MATERIAL PROVIDED Start Marker
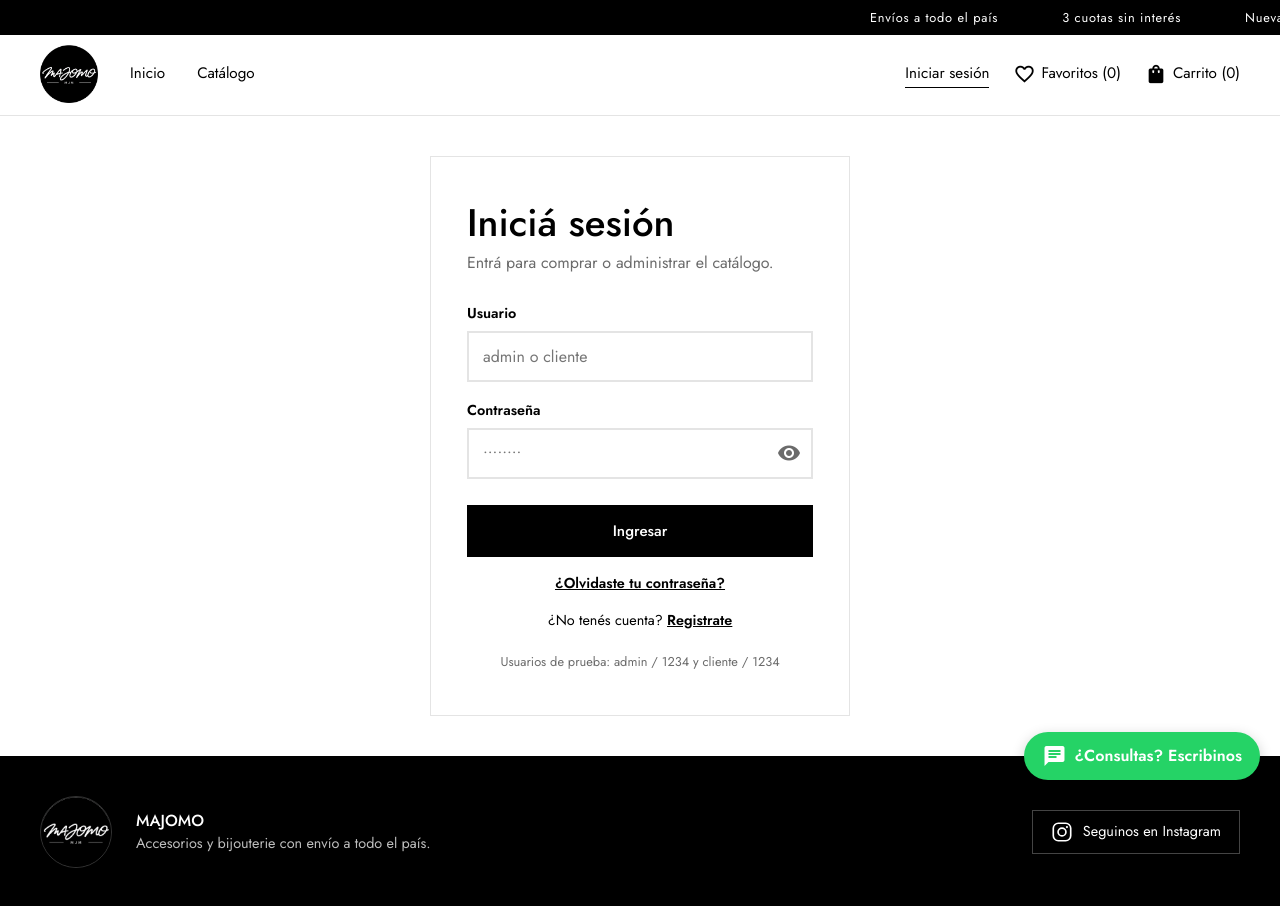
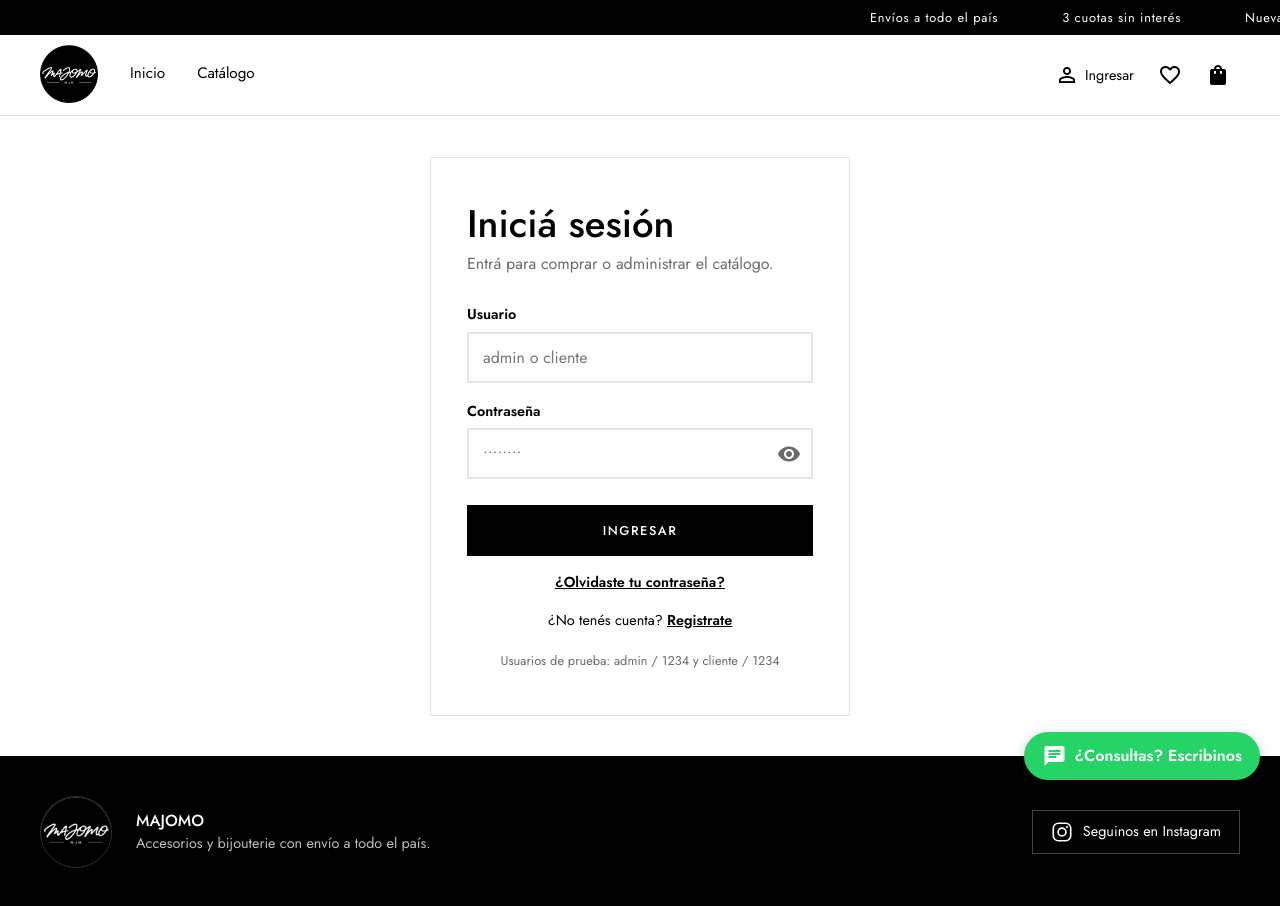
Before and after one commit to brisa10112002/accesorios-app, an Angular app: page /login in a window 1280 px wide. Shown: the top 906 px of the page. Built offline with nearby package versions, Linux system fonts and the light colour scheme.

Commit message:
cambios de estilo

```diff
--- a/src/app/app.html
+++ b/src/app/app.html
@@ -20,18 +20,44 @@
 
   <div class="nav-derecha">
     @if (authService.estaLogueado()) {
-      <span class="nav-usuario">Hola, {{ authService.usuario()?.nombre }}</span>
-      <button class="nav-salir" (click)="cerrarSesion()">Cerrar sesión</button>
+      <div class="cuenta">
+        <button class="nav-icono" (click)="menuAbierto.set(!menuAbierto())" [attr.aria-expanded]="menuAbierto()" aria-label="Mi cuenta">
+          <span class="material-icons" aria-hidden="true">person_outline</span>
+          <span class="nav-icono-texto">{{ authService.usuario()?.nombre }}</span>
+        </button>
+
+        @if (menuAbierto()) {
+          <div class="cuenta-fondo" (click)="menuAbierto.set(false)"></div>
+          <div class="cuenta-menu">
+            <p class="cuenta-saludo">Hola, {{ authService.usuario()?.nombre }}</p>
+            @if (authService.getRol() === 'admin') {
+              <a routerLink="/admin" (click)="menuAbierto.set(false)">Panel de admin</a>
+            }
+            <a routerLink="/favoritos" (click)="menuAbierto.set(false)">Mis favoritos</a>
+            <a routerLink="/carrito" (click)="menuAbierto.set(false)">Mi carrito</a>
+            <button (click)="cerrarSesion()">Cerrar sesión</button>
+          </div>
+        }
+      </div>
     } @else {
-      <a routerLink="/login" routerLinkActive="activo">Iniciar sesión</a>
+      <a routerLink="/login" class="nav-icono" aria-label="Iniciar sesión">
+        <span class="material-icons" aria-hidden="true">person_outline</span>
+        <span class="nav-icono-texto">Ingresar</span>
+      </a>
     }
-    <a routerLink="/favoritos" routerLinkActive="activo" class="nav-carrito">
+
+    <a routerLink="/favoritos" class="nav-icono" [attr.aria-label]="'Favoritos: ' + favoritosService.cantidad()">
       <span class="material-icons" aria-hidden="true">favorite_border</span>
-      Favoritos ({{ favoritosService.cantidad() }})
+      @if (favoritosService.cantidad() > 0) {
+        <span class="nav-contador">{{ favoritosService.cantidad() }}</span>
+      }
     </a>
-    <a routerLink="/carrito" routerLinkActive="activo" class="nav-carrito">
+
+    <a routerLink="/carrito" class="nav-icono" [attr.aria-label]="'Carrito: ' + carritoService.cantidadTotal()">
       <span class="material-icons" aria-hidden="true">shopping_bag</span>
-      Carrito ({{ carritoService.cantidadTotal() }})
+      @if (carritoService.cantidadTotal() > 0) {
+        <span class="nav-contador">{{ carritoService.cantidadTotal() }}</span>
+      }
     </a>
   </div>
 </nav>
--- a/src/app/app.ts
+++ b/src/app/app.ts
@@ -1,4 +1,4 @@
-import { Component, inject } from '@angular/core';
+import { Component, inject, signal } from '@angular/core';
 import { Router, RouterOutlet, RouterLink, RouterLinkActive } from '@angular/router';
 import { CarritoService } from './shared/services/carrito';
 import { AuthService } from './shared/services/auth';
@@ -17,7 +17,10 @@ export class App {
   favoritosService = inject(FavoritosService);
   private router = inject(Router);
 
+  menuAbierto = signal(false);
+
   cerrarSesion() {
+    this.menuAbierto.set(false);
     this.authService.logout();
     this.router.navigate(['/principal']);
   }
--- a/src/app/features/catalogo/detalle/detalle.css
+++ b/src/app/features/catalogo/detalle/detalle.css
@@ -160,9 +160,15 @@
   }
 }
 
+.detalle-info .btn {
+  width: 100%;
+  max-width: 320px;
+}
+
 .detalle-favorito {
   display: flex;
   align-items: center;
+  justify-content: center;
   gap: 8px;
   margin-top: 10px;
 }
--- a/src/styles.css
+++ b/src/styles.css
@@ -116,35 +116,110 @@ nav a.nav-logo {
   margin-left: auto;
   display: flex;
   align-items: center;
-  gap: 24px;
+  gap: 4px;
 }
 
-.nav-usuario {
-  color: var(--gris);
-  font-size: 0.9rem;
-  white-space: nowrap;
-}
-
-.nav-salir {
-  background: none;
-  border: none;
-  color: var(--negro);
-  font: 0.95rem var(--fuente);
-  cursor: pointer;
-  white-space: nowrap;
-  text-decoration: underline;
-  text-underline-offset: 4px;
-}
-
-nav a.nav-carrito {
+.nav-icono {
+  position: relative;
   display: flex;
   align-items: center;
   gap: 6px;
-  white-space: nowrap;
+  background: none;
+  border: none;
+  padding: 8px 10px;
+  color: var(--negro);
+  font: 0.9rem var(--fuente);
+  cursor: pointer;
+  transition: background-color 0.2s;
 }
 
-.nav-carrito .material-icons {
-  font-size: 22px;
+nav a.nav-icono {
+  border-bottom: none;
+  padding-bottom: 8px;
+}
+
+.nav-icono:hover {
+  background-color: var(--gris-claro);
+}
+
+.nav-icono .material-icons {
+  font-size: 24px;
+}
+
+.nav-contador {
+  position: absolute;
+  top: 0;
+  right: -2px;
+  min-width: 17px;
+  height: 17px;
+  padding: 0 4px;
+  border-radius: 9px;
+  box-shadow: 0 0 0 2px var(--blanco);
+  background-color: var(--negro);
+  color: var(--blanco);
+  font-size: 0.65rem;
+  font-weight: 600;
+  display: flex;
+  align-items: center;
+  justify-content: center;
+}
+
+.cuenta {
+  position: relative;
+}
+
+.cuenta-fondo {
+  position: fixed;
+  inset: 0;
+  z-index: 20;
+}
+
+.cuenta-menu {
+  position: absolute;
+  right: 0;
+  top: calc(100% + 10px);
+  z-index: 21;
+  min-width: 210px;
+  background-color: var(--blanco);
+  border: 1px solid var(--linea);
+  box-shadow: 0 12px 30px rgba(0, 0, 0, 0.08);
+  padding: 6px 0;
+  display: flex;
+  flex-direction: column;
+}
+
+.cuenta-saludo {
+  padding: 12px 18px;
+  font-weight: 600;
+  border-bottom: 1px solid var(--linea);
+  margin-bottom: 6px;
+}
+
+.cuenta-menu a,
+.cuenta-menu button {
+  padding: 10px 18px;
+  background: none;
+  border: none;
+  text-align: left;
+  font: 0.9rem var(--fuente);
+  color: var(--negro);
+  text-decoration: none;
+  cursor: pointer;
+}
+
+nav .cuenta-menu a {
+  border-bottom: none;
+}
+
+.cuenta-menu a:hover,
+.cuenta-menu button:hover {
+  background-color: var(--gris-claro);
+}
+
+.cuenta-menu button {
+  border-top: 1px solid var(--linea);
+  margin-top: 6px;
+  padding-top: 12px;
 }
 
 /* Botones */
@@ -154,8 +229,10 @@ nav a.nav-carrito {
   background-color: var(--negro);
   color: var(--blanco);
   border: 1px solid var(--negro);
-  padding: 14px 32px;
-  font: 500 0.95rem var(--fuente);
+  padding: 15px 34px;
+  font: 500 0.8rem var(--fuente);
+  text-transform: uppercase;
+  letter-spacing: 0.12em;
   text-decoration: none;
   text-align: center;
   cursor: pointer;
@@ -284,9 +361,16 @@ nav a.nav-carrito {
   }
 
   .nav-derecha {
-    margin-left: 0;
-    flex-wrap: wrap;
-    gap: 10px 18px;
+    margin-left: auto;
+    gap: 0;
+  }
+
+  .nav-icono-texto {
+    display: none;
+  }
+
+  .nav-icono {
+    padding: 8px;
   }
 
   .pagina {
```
MATERIAL PROVIDED End Marker
= ABOUT THIS EXERCISE =
Go through the entries above and report every line in which the word "none" appears.

= SOLUTION TO THIS EXERCISE =
-  background: none;
-  border: none;
+  background: none;
+  border: none;
+  border-bottom: none;
+  background: none;
+  border: none;
+  text-decoration: none;
+  border-bottom: none;
   text-decoration: none;
+    display: none;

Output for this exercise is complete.